More is needed than just “listening”. There has to be a guiding princicple. The word ’semantics’ is often used in this context, but it has unfortunately become overused and hard to define. A better way to describe the principle is:
A markup language should describe the author’s intent.
This principle immediately clarifies countless cloudy issues. Daniel Glazman blogs about how he laments the <br> element, with this example:
<p>Combien sont ces six saucissions-ci ? Ces six saucissons-ci sont six sous.<br/>Si ces six saucissons-ci sont six sous c’est six sous trop cher!</p>
To analyze this, one needs to ask what the <br> element is
Another contentious area is around how to provide linking properties in a general way. Again, the answer is to let the author describe their intent in a general way, as I described in a skunkworks XML linking proposal.
A few more examples. Should there be a a <hr>-like element, perhaps called <separator>? Yes, because separating two different pieces of text is an intent, one that can be readily rendered on the screen, voice, or print. Similarly, proposals for an attribute named

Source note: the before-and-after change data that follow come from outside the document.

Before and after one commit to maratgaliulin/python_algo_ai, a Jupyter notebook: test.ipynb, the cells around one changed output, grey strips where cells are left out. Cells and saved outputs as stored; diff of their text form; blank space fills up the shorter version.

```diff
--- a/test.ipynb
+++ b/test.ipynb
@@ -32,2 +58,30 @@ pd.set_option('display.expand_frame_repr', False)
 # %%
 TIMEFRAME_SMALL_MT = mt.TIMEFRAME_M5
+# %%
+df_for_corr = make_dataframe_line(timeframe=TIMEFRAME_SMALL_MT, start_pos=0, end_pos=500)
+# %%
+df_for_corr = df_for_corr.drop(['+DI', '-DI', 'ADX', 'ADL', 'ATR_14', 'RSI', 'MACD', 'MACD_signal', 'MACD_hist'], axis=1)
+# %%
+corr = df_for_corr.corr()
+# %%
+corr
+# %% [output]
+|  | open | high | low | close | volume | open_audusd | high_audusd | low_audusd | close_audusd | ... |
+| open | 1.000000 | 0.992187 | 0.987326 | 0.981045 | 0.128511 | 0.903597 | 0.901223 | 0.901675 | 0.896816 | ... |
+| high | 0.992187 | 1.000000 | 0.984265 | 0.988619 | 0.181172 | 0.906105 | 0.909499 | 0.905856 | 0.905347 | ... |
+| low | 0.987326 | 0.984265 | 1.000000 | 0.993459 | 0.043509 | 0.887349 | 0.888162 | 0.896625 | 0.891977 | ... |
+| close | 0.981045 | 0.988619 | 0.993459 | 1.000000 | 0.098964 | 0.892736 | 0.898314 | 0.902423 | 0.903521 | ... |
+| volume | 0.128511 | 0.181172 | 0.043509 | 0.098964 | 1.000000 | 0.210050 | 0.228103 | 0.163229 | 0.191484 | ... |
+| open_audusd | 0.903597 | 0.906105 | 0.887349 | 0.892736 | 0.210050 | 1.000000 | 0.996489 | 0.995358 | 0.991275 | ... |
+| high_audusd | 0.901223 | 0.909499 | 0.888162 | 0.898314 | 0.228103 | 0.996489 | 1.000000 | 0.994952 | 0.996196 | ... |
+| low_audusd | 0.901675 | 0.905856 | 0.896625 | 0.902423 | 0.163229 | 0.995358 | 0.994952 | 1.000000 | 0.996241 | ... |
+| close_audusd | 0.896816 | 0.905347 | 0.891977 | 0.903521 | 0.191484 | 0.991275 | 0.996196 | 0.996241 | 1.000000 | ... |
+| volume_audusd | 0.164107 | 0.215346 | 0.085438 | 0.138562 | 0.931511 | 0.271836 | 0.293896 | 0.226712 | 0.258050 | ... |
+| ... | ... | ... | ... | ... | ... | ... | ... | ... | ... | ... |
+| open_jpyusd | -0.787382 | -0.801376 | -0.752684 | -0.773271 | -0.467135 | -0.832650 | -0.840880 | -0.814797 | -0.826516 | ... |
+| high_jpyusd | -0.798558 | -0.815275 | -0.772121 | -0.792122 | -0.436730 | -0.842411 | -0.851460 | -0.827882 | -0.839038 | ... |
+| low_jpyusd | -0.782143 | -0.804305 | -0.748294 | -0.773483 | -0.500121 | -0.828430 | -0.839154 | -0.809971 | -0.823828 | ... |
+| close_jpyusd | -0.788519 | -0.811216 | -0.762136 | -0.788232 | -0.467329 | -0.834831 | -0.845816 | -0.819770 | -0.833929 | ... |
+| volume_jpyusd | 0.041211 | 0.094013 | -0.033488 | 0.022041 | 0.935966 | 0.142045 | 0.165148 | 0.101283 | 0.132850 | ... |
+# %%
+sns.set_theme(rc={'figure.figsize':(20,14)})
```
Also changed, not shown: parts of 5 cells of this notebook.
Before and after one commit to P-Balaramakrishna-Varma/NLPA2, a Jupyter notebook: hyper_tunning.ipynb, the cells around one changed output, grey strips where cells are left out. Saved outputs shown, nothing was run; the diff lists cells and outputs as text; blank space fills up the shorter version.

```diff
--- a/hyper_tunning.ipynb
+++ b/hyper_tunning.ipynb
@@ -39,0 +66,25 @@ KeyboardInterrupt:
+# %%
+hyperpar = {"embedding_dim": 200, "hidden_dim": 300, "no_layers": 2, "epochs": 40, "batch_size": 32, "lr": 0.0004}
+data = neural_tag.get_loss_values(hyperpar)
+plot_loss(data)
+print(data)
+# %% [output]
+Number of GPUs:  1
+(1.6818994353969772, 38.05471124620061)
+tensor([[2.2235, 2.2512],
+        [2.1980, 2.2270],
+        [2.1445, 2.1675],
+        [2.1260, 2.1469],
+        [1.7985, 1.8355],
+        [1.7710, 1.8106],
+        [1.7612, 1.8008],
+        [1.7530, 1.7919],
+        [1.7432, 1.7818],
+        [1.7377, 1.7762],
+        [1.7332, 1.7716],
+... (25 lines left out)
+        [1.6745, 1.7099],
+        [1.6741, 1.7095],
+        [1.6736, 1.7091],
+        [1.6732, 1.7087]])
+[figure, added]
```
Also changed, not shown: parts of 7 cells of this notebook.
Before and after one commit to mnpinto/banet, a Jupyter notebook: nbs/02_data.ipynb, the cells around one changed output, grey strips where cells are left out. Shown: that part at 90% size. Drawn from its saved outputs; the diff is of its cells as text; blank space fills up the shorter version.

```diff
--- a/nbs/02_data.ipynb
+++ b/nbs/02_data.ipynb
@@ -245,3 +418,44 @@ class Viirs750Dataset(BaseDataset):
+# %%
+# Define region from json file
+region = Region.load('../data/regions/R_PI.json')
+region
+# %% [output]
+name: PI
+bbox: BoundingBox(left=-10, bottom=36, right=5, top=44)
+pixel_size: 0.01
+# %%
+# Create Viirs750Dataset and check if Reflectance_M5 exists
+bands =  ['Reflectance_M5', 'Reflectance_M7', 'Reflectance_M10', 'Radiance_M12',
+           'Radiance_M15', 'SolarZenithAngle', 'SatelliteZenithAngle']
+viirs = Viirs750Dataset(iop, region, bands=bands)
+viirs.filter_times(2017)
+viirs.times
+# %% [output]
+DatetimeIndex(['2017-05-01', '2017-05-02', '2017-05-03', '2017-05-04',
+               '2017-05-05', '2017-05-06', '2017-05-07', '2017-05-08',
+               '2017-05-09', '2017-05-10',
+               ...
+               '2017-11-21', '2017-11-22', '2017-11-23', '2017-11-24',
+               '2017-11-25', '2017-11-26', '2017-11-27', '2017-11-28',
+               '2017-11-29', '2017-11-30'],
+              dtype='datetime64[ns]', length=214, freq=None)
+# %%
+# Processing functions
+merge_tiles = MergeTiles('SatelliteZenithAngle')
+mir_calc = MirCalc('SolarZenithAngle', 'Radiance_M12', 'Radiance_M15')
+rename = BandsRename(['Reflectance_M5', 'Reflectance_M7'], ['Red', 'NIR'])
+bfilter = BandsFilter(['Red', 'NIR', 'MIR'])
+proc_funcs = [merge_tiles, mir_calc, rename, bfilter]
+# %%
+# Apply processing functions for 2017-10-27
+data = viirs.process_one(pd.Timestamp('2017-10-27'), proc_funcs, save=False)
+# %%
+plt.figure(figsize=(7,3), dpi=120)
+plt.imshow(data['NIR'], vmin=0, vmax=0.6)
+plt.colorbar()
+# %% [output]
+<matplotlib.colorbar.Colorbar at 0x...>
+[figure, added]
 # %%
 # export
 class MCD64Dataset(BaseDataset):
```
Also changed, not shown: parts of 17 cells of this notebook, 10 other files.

xml:id fit in with the idea of exprssing intent.
XHTML 2 hasn’t radically changed recently. The best way forward is to stay the course. XHTML 2 needs a better-defined goal (ideally a requirements document), and continuous, incremental movement towards the goal. -m
How do you express intent?